▶ [Task to complete]
For the data below, work out how many lines include the string "CONICET" and report only the number.

Stored data entries
-- -- --
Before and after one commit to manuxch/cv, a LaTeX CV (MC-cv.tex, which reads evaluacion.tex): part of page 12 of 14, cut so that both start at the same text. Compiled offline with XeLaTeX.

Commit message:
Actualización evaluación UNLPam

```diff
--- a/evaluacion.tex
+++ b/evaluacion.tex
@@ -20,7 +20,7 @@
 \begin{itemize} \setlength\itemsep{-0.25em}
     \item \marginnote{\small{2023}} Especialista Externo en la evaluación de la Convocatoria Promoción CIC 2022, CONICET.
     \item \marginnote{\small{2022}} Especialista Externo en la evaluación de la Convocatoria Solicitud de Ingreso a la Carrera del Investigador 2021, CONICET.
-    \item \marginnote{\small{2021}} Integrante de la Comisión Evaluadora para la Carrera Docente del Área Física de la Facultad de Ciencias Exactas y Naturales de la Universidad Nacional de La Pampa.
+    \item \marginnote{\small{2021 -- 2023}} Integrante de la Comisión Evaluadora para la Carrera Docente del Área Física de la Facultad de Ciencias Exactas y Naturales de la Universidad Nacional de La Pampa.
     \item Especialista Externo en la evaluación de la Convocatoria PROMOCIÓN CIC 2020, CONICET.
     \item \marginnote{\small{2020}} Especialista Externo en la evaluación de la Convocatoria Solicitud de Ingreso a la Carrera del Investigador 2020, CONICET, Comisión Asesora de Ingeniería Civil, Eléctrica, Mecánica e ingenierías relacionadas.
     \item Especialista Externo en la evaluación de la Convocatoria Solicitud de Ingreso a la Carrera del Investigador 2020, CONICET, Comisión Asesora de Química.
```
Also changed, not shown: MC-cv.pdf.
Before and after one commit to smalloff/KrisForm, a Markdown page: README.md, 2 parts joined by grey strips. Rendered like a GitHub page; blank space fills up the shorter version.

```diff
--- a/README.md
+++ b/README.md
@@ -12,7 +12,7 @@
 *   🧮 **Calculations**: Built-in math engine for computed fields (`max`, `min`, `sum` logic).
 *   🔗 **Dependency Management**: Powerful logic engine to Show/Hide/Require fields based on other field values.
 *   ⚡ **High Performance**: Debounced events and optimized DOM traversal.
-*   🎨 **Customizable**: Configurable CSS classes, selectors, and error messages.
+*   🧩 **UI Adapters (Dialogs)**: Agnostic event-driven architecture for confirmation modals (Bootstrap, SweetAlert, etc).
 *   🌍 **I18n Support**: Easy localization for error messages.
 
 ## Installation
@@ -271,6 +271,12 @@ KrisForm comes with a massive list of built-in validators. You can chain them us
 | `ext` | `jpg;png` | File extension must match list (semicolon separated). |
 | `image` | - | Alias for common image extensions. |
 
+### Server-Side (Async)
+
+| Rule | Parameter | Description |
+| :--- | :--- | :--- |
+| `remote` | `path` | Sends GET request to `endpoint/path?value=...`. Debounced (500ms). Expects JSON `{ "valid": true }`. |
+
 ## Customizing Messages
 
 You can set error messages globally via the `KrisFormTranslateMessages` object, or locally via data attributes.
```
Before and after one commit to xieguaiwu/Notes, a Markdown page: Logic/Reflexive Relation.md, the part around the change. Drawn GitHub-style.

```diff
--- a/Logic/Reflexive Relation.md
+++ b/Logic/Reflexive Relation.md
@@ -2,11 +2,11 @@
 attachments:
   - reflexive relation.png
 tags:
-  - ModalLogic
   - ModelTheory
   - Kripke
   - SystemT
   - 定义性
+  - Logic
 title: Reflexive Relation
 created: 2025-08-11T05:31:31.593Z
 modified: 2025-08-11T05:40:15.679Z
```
-- -- --
▶ [Answer for the task]
5